Skip to main content
General comments and recommendations

General comment No. 4 on Article 24 - the right to inclusive education


25 November 2016

UN symbol


Committee on the Rights of Persons with Disabilities


The Committee, at its 12th session in September 2014, decided to devote one day of its 13th session to a general discussion on the right to education for persons with disabilities on 15 April 2015.

At its 14th session, the Committee on the Rights of Persons with Disabilities decided to make a call for written input regarding its draft of general comment no. 4 on the right to inclusive education, article 24 of the UN Convention on the Rights of Persons with Disabilities.


Recognition of inclusion as the key to achieving the right to education has strengthened over the past 30 years and is enshrined in the Convention on the Rights of Persons with Disabilities, the first legally binding instrument to contain a reference to the concept of quality inclusive education. Sustainable Development Goal 4 too affirms the value of inclusive, quality and equitable education.

Despite the progress achieved, however, the Committee is concerned that profound challenges persist. Many millions of persons with disabilities continue to be denied the right to education.

Ensuring the right to inclusive education entails a transformation in culture, policy and practice in all formal and informal educational environments to accommodate the differing requirements and identities of individual students, together with a commitment to removing the barriers that impede that possibility. It involves strengthening the capacity of the education system to reach out to all learners. It focuses on the full and effective participation, accessibility, attendance and achievement of all students, especially those who, for different reasons, are excluded or at risk of being marginalized.

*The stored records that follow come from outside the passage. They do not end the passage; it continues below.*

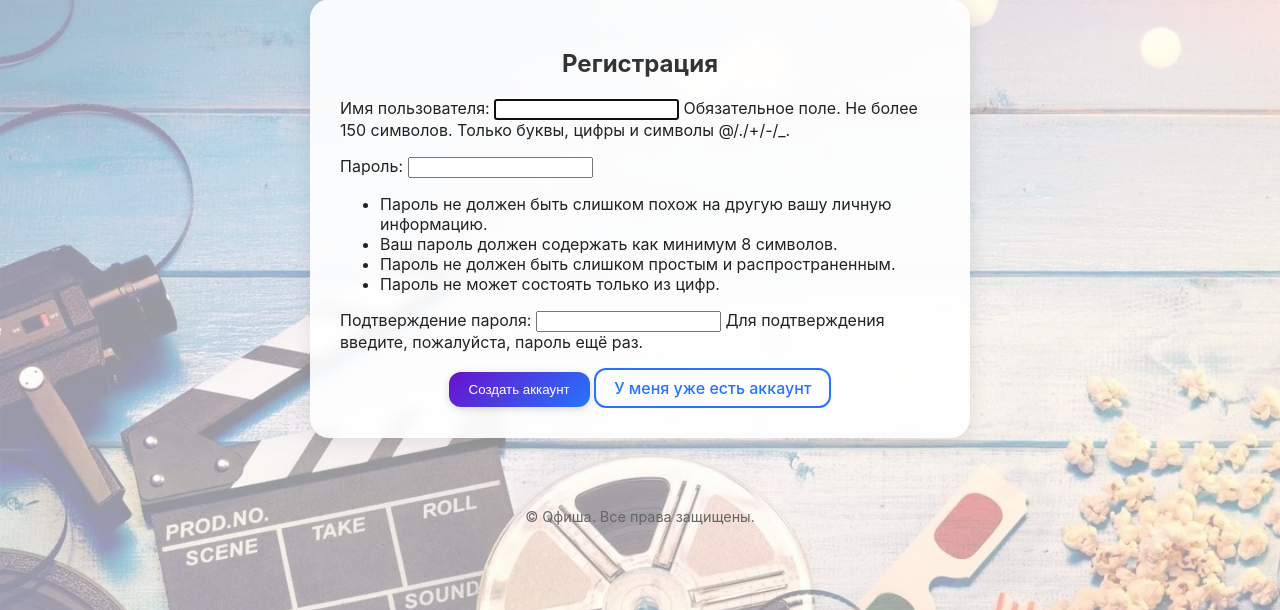
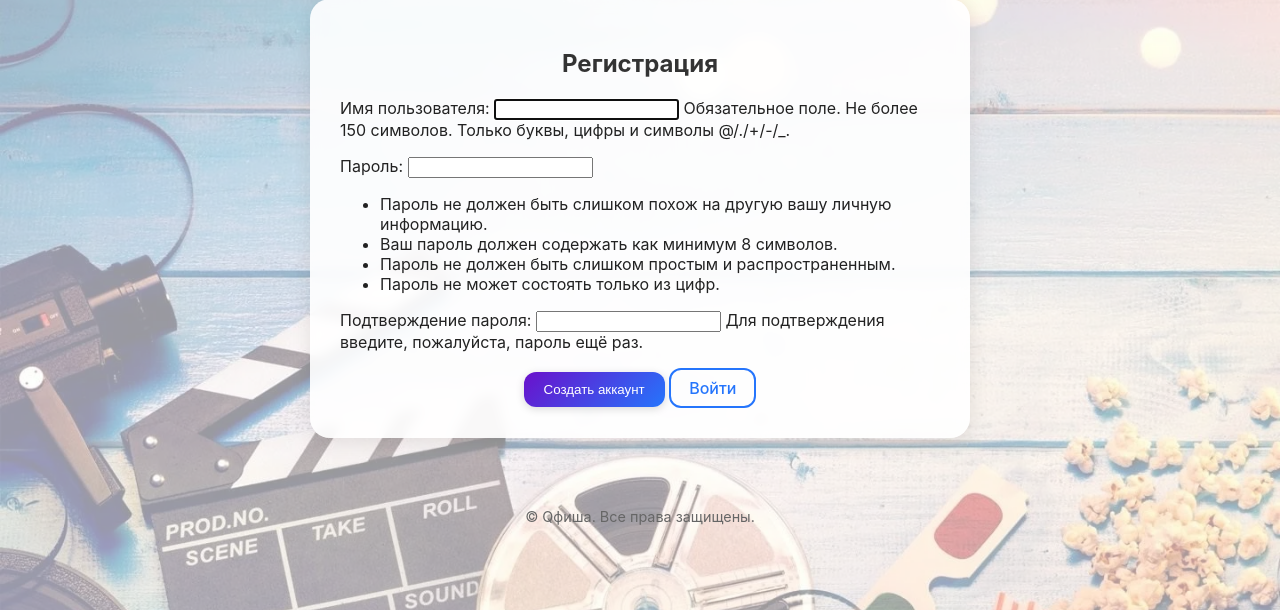
Before and after one commit to quikberry/kinoafisha, a Django app: page /accounts/signup/ in a window 1280 px wide. Shown: the part 109-719 px from the top of the page. Run offline with Django 5.2, Linux system fonts and the light colour scheme.

Commit message:
release v2

```diff
--- a/app_kino/forms.py
+++ b/app_kino/forms.py
@@ -11,5 +11,4 @@ class MovieForm(forms.ModelForm):
             "release_date": forms.DateInput(attrs={"type": "date"}),
             "description": forms.Textarea(attrs={"rows": 4}),
             "genres": forms.SelectMultiple(attrs={"size": 8})
-
         }
--- a/templates/registration/signup.html
+++ b/templates/registration/signup.html
@@ -7,7 +7,7 @@
     {{ form.as_p }}
     <div style="text-align:center;">
       <button class="btn" type="submit">Создать аккаунт</button>
-      <a class="btn-outline" href="{% url 'login' %}">У меня уже есть аккаунт</a>
+      <a class="btn-outline" href="{% url 'login' %}">Войти</a>
     </div>
   </form>
 </div>
```
Also changed, not shown: db.sqlite3.
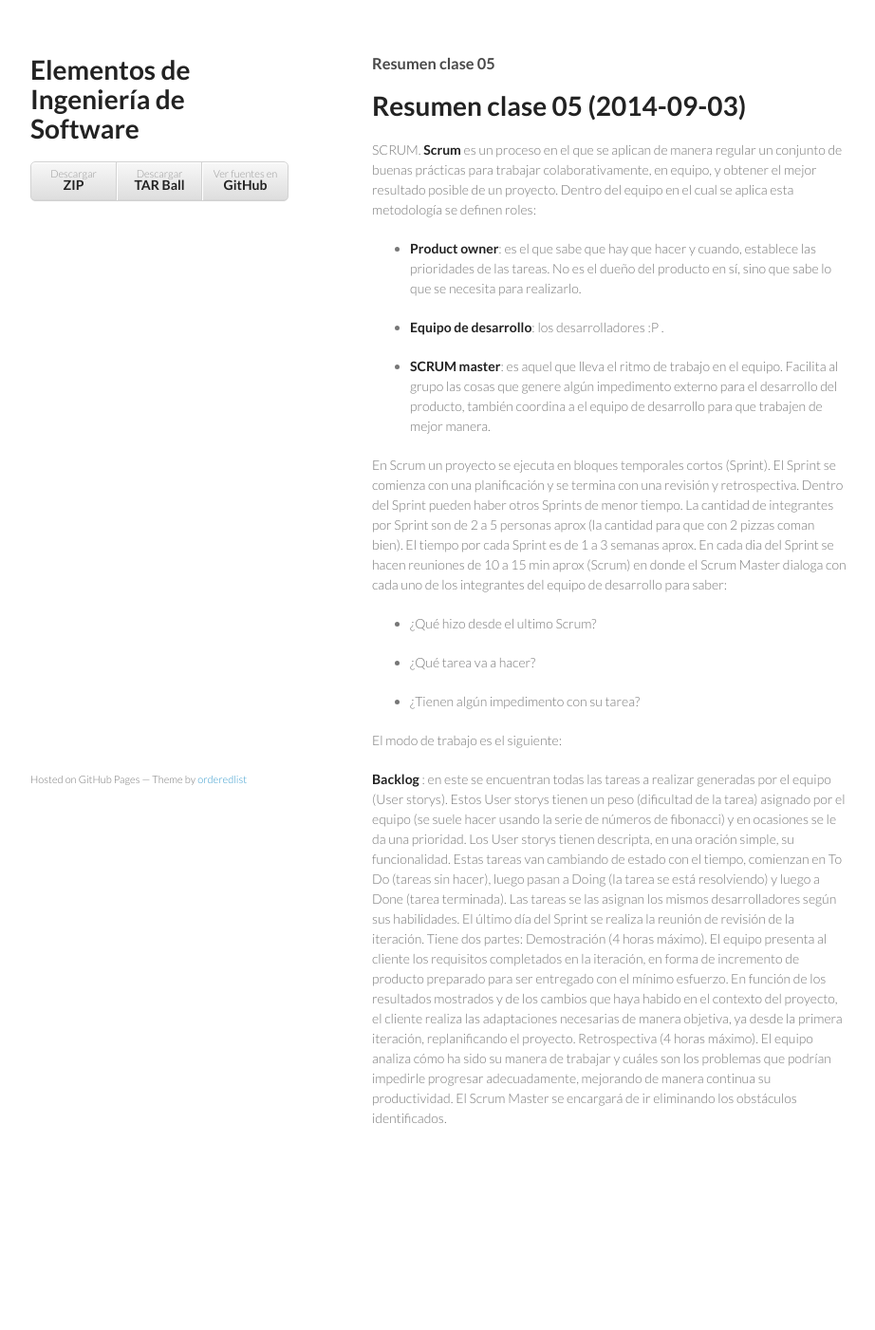
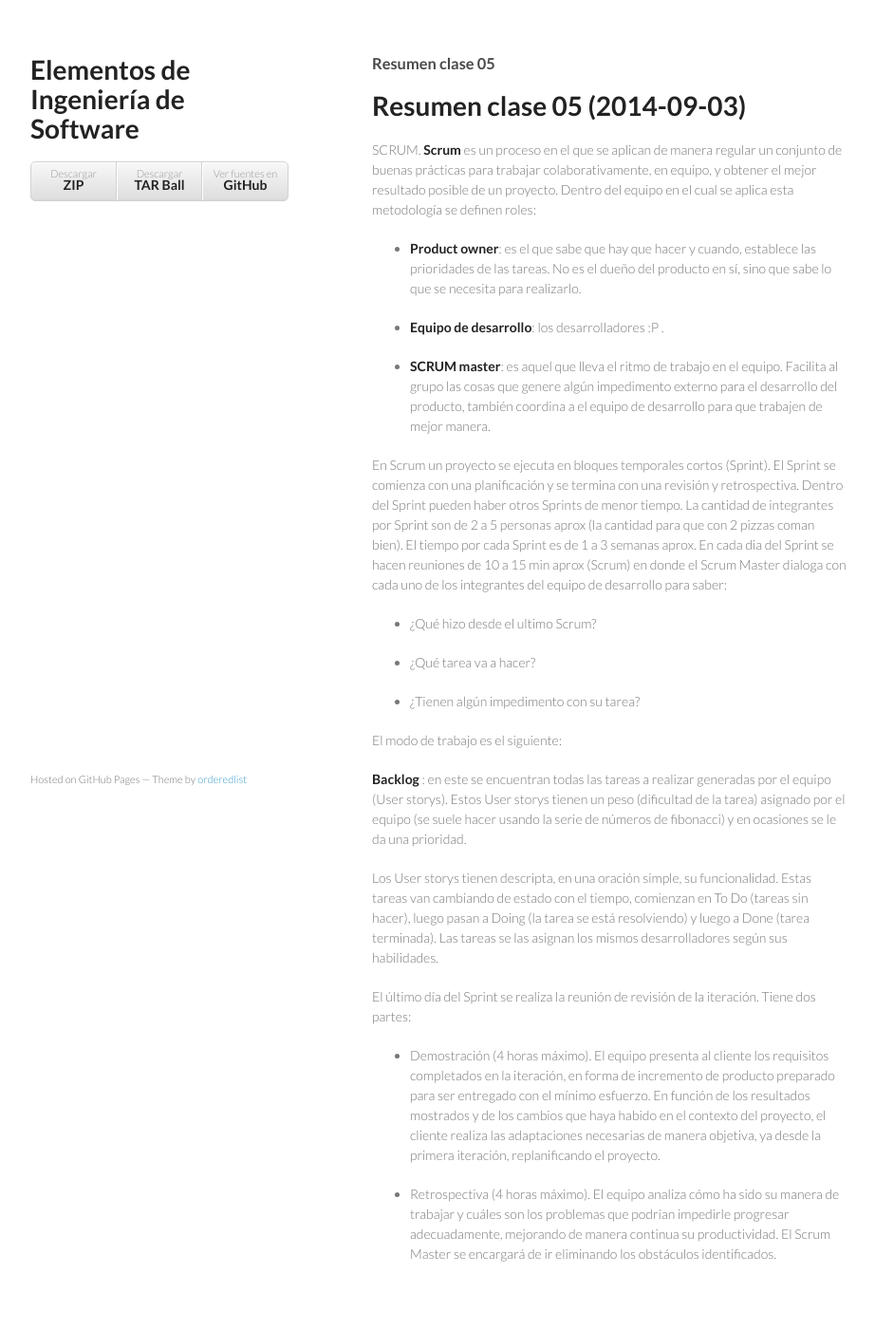
Before and after one commit to SoftwareEngineeringUNQ/bitacora, a Jekyll site: the page built from _posts/2014-09-03-resumen-clase-05.md, in a window 1280 px wide. Shown: the whole page at 95% size, without its empty margins (178-1100 px from the left). Built offline with Jekyll 4.4.1, drawn with Linux system fonts in a browser that asks for light colours; before the commit the page ends 1258 px from its top, so only the background shows below that.

```diff
--- a/_posts/2014-09-03-resumen-clase-05.md
+++ b/_posts/2014-09-03-resumen-clase-05.md
@@ -36,8 +36,12 @@ dialoga con cada uno de los integrantes del equipo de desarrollo para saber:
 El modo de trabajo es el siguiente:
 
  **Backlog** : en este se encuentran todas las tareas a realizar generadas por el equipo (User storys). Estos User storys tienen un peso (dificultad de la tarea) asignado por el equipo (se suele hacer usando la serie de números de fibonacci) y en ocasiones se le da una prioridad.
+
 Los User storys tienen descripta, en una oración simple, su funcionalidad.
 Estas tareas van cambiando de estado con el tiempo, comienzan en To Do (tareas sin hacer), luego pasan a Doing (la tarea se está resolviendo) y luego a Done (tarea terminada). Las tareas se las asignan los mismos desarrolladores según sus habilidades.
+
 El último día del Sprint se realiza la reunión de revisión de la iteración. Tiene dos partes:
-Demostración (4 horas máximo). El equipo presenta al cliente los requisitos completados en la iteración, en forma de incremento de producto preparado para ser entregado con el mínimo esfuerzo. En función de los resultados mostrados y de los cambios que haya habido en el contexto del proyecto, el cliente realiza las adaptaciones necesarias de manera objetiva, ya desde la primera iteración, replanificando el proyecto.
-Retrospectiva (4 horas máximo). El equipo analiza cómo ha sido su manera de trabajar y cuáles son los problemas que podrían impedirle progresar adecuadamente, mejorando de manera continua su productividad. El Scrum Master se encargará de ir eliminando los obstáculos identificados.
+
+* Demostración (4 horas máximo). El equipo presenta al cliente los requisitos completados en la iteración, en forma de incremento de producto preparado para ser entregado con el mínimo esfuerzo. En función de los resultados mostrados y de los cambios que haya habido en el contexto del proyecto, el cliente realiza las adaptaciones necesarias de manera objetiva, ya desde la primera iteración, replanificando el proyecto.
+
+* Retrospectiva (4 horas máximo). El equipo analiza cómo ha sido su manera de trabajar y cuáles son los problemas que podrían impedirle progresar adecuadamente, mejorando de manera continua su productividad. El Scrum Master se encargará de ir eliminando los obstáculos identificados.
```
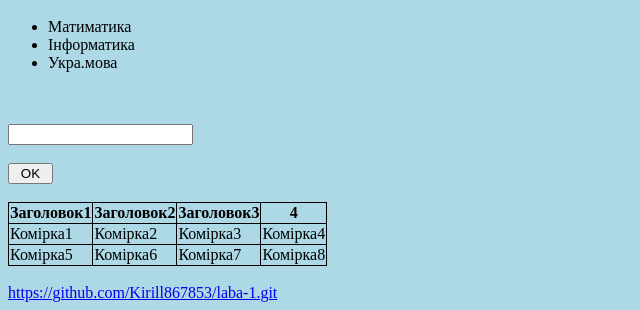
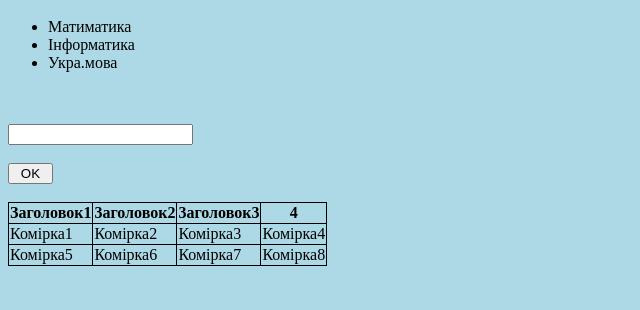
Before and after one commit to FateevRoma/lab1, a plain HTML site: page index-1.html in a window 1280 px wide. Shown: the part 513-823 px from the top of the page, without its empty margins (0-640 px from the left). Drawn offline with Linux system fonts and the light colour scheme; files that its build step writes are made by us from their sources.

Commit message:
index-1.html

```diff
--- a/index-1.html
+++ b/index-1.html
@@ -47,6 +47,6 @@
 		</tr>
 	</table>
 	<br>
-	<a href="https://oksanazadara.github.io/webtech/">https://github.com/Kirill867853/laba-1.git</a>
+	<a href="https://fateevroma.github.io/lab1/"></a>
 </body>
 </html>
```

Inclusion involves access to and progress in high-quality formal and informal education without discrimination. Inclusion seeks to enable communities, systems and structures to combat discrimination, including harmful stereotypes, recognize diversity, promote participation and overcome barriers to learning and participation for all by focusing on the well-being and success of students with disabilities. It requires an in-depth transformation of education systems in legislation, policy and the mechanisms for financing, administering, designing, delivering and monitoring education.